__WHAT THE TASK ASKS__: Look for "token" in the listing below. Gather each line that contains it.

__AVAILABLE RECORDS__:
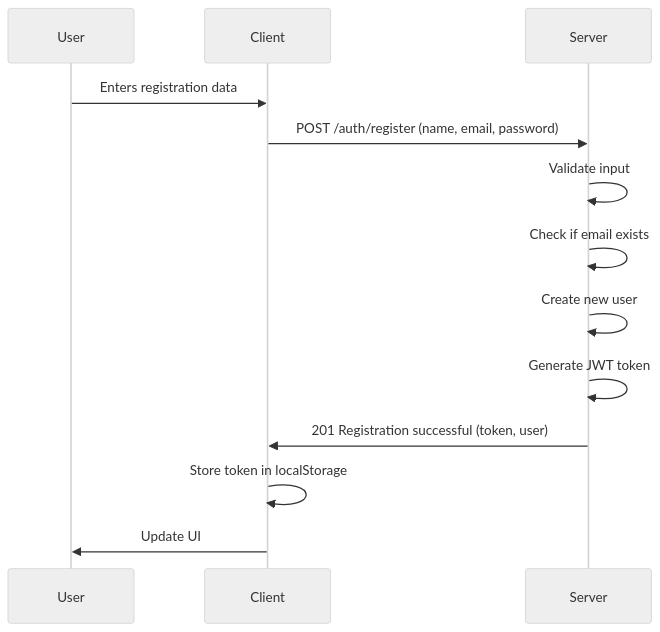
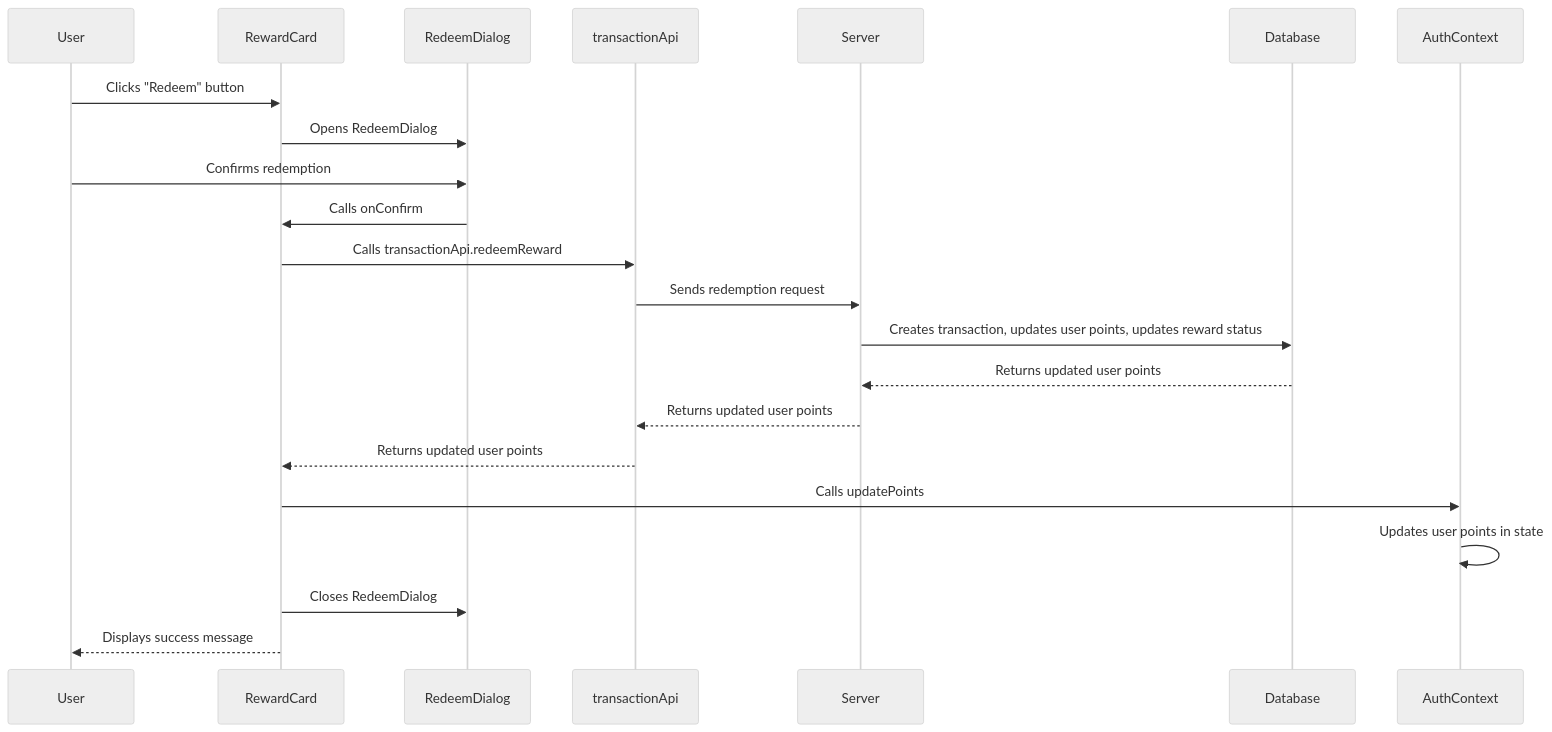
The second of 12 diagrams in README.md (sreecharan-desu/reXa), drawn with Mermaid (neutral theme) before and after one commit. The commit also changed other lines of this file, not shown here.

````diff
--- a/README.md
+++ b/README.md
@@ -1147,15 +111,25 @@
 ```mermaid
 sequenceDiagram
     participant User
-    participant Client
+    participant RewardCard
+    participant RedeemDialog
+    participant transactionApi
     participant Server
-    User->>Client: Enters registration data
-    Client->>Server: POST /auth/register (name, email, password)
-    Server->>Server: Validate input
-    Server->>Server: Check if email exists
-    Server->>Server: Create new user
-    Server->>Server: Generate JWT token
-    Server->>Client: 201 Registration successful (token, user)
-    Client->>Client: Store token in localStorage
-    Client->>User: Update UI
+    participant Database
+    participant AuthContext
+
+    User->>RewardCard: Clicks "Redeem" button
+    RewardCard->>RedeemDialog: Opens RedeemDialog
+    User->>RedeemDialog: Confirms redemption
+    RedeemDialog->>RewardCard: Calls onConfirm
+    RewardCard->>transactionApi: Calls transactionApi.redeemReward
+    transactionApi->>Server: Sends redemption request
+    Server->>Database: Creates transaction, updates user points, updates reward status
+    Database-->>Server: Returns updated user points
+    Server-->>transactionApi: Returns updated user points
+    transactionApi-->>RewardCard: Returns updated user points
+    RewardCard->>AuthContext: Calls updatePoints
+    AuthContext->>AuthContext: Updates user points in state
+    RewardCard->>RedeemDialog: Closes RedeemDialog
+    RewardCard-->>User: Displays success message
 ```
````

---

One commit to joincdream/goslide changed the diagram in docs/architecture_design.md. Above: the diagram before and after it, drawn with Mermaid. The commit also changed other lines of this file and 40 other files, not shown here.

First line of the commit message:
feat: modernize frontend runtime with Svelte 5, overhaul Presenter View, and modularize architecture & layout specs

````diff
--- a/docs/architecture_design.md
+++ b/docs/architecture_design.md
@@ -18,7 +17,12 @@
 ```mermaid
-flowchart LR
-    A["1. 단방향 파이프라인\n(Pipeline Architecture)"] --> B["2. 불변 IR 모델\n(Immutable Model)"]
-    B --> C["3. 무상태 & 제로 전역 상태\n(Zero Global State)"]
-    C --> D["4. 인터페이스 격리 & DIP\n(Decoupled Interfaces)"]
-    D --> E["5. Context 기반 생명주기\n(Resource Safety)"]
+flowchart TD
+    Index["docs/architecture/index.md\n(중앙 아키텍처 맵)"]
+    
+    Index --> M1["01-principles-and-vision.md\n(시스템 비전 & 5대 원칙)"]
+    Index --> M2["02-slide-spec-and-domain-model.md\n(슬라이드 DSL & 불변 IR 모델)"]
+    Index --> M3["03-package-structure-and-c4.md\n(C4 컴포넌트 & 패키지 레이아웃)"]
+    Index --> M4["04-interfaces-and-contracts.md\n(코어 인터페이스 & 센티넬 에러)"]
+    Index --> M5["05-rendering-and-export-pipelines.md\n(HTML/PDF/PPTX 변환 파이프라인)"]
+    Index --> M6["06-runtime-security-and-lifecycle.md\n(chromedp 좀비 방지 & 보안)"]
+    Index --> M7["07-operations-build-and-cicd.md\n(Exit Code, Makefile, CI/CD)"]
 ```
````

__ANSWER TO THIS PROBLEM__:
-    Server->>Server: Generate JWT token
-    Server->>Client: 201 Registration successful (token, user)
-    Client->>Client: Store token in localStorage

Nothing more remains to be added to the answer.